Extracted records:
>>>>

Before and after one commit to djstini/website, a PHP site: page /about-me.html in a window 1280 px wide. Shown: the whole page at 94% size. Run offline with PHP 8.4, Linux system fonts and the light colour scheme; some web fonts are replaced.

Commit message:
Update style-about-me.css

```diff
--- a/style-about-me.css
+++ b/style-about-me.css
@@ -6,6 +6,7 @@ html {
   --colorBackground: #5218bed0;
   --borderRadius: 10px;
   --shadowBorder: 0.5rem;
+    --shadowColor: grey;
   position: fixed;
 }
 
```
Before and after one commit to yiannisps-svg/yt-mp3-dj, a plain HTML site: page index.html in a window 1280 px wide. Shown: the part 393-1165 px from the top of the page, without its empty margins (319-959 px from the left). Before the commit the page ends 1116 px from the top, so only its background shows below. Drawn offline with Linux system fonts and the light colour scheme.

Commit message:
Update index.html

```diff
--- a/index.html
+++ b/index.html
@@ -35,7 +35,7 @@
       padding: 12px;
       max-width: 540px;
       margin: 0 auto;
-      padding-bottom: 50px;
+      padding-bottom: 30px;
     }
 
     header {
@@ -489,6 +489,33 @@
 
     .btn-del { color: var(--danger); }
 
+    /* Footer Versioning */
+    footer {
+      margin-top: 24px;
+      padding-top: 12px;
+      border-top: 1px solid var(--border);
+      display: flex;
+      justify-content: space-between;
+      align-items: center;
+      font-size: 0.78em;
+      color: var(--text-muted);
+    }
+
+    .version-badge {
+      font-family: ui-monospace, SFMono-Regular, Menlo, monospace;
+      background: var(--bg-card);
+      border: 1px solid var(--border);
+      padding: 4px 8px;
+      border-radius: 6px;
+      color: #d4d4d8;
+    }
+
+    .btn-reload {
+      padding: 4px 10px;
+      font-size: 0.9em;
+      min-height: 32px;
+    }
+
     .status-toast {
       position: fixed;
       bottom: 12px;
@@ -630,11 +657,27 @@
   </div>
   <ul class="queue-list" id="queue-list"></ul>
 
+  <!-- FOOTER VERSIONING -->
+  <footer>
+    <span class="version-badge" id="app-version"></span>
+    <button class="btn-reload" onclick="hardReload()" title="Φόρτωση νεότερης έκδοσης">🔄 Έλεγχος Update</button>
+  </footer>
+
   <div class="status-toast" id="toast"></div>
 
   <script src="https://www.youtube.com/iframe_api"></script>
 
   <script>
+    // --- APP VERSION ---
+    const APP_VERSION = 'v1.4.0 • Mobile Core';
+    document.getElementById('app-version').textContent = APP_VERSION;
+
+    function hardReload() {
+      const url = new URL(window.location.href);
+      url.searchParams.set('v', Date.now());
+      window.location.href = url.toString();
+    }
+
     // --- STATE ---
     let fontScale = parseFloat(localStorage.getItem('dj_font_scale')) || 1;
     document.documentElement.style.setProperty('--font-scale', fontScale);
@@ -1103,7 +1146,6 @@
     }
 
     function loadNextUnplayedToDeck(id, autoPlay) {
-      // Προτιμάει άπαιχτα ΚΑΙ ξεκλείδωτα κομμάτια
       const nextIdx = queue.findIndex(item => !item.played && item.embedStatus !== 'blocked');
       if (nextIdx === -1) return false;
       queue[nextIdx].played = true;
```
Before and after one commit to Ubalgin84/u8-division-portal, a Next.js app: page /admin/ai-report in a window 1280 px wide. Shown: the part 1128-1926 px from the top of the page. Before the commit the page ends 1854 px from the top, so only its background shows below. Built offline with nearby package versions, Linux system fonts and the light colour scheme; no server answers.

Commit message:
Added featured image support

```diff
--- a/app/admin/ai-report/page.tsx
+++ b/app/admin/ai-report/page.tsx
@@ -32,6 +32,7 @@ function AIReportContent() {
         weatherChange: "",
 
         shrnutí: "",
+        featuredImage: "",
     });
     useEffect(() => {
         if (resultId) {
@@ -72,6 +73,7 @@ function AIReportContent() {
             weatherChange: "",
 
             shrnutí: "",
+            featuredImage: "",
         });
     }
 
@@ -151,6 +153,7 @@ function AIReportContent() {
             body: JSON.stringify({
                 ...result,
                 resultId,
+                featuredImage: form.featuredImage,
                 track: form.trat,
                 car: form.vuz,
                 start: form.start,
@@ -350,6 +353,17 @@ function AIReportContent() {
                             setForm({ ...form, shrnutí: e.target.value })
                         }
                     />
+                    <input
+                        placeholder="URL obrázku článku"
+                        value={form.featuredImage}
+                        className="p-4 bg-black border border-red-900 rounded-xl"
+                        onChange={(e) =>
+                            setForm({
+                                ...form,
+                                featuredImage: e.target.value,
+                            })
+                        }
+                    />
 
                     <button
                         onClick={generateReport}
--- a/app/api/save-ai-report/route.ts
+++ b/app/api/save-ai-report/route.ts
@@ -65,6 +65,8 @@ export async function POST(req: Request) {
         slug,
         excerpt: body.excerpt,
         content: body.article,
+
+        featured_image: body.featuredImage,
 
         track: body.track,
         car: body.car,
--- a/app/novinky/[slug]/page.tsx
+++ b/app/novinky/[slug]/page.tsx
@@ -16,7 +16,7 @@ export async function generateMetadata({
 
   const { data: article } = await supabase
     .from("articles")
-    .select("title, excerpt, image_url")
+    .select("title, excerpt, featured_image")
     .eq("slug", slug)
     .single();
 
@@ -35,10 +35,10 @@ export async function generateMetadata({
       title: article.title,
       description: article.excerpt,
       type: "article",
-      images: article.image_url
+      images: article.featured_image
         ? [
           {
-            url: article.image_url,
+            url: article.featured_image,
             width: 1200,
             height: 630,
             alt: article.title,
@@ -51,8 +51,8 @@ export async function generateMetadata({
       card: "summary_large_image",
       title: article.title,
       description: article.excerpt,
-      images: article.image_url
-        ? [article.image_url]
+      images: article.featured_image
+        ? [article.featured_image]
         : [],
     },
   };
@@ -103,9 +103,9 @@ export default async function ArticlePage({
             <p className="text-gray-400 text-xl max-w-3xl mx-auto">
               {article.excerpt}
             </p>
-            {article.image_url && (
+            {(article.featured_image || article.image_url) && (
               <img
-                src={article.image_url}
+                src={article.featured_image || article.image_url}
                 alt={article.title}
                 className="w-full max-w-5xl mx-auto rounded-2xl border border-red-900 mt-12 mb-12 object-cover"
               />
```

<<<<

WHAT TO PRODUCE: Return the records given above in their entirety, word for word.

RESPONSE AREA:
Before and after one commit to djstini/website, a PHP site: page /about-me.html in a window 1280 px wide. Shown: the whole page at 94% size. Run offline with PHP 8.4, Linux system fonts and the light colour scheme; some web fonts are replaced.

Commit message:
Update style-about-me.css

```diff
--- a/style-about-me.css
+++ b/style-about-me.css
@@ -6,6 +6,7 @@ html {
   --colorBackground: #5218bed0;
   --borderRadius: 10px;
   --shadowBorder: 0.5rem;
+    --shadowColor: grey;
   position: fixed;
 }
 
```
Before and after one commit to yiannisps-svg/yt-mp3-dj, a plain HTML site: page index.html in a window 1280 px wide. Shown: the part 393-1165 px from the top of the page, without its empty margins (319-959 px from the left). Before the commit the page ends 1116 px from the top, so only its background shows below. Drawn offline with Linux system fonts and the light colour scheme.

Commit message:
Update index.html

```diff
--- a/index.html
+++ b/index.html
@@ -35,7 +35,7 @@
       padding: 12px;
       max-width: 540px;
       margin: 0 auto;
-      padding-bottom: 50px;
+      padding-bottom: 30px;
     }
 
     header {
@@ -489,6 +489,33 @@
 
     .btn-del { color: var(--danger); }
 
+    /* Footer Versioning */
+    footer {
+      margin-top: 24px;
+      padding-top: 12px;
+      border-top: 1px solid var(--border);
+      display: flex;
+      justify-content: space-between;
+      align-items: center;
+      font-size: 0.78em;
+      color: var(--text-muted);
+    }
+
+    .version-badge {
+      font-family: ui-monospace, SFMono-Regular, Menlo, monospace;
+      background: var(--bg-card);
+      border: 1px solid var(--border);
+      padding: 4px 8px;
+      border-radius: 6px;
+      color: #d4d4d8;
+    }
+
+    .btn-reload {
+      padding: 4px 10px;
+      font-size: 0.9em;
+      min-height: 32px;
+    }
+
     .status-toast {
       position: fixed;
       bottom: 12px;
@@ -630,11 +657,27 @@
   </div>
   <ul class="queue-list" id="queue-list"></ul>
 
+  <!-- FOOTER VERSIONING -->
+  <footer>
+    <span class="version-badge" id="app-version"></span>
+    <button class="btn-reload" onclick="hardReload()" title="Φόρτωση νεότερης έκδοσης">🔄 Έλεγχος Update</button>
+  </footer>
+
   <div class="status-toast" id="toast"></div>
 
   <script src="https://www.youtube.com/iframe_api"></script>
 
   <script>
+    // --- APP VERSION ---
+    const APP_VERSION = 'v1.4.0 • Mobile Core';
+    document.getElementById('app-version').textContent = APP_VERSION;
+
+    function hardReload() {
+      const url = new URL(window.location.href);
+      url.searchParams.set('v', Date.now());
+      window.location.href = url.toString();
+    }
+
     // --- STATE ---
     let fontScale = parseFloat(localStorage.getItem('dj_font_scale')) || 1;
     document.documentElement.style.setProperty('--font-scale', fontScale);
@@ -1103,7 +1146,6 @@
     }
 
     function loadNextUnplayedToDeck(id, autoPlay) {
-      // Προτιμάει άπαιχτα ΚΑΙ ξεκλείδωτα κομμάτια
       const nextIdx = queue.findIndex(item => !item.played && item.embedStatus !== 'blocked');
       if (nextIdx === -1) return false;
       queue[nextIdx].played = true;
```
Before and after one commit to Ubalgin84/u8-division-portal, a Next.js app: page /admin/ai-report in a window 1280 px wide. Shown: the part 1128-1926 px from the top of the page. Before the commit the page ends 1854 px from the top, so only its background shows below. Built offline with nearby package versions, Linux system fonts and the light colour scheme; no server answers.

Commit message:
Added featured image support

```diff
--- a/app/admin/ai-report/page.tsx
+++ b/app/admin/ai-report/page.tsx
@@ -32,6 +32,7 @@ function AIReportContent() {
         weatherChange: "",
 
         shrnutí: "",
+        featuredImage: "",
     });
     useEffect(() => {
         if (resultId) {
@@ -72,6 +73,7 @@ function AIReportContent() {
             weatherChange: "",
 
             shrnutí: "",
+            featuredImage: "",
         });
     }
 
@@ -151,6 +153,7 @@ function AIReportContent() {
             body: JSON.stringify({
                 ...result,
                 resultId,
+                featuredImage: form.featuredImage,
                 track: form.trat,
                 car: form.vuz,
                 start: form.start,
@@ -350,6 +353,17 @@ function AIReportContent() {
                             setForm({ ...form, shrnutí: e.target.value })
                         }
                     />
+                    <input
+                        placeholder="URL obrázku článku"
+                        value={form.featuredImage}
+                        className="p-4 bg-black border border-red-900 rounded-xl"
+                        onChange={(e) =>
+                            setForm({
+                                ...form,
+                                featuredImage: e.target.value,
+                            })
+                        }
+                    />
 
                     <button
                         onClick={generateReport}
--- a/app/api/save-ai-report/route.ts
+++ b/app/api/save-ai-report/route.ts
@@ -65,6 +65,8 @@ export async function POST(req: Request) {
         slug,
         excerpt: body.excerpt,
         content: body.article,
+
+        featured_image: body.featuredImage,
 
         track: body.track,
         car: body.car,
--- a/app/novinky/[slug]/page.tsx
+++ b/app/novinky/[slug]/page.tsx
@@ -16,7 +16,7 @@ export async function generateMetadata({
 
   const { data: article } = await supabase
     .from("articles")
-    .select("title, excerpt, image_url")
+    .select("title, excerpt, featured_image")
     .eq("slug", slug)
     .single();
 
@@ -35,10 +35,10 @@ export async function generateMetadata({
       title: article.title,
       description: article.excerpt,
       type: "article",
-      images: article.image_url
+      images: article.featured_image
         ? [
           {
-            url: article.image_url,
+            url: article.featured_image,
             width: 1200,
             height: 630,
             alt: article.title,
@@ -51,8 +51,8 @@ export async function generateMetadata({
       card: "summary_large_image",
       title: article.title,
       description: article.excerpt,
-      images: article.image_url
-        ? [article.image_url]
+      images: article.featured_image
+        ? [article.featured_image]
         : [],
     },
   };
@@ -103,9 +103,9 @@ export default async function ArticlePage({
             <p className="text-gray-400 text-xl max-w-3xl mx-auto">
               {article.excerpt}
             </p>
-            {article.image_url && (
+            {(article.featured_image || article.image_url) && (
               <img
-                src={article.image_url}
+                src={article.featured_image || article.image_url}
                 alt={article.title}
                 className="w-full max-w-5xl mx-auto rounded-2xl border border-red-900 mt-12 mb-12 object-cover"
               />
```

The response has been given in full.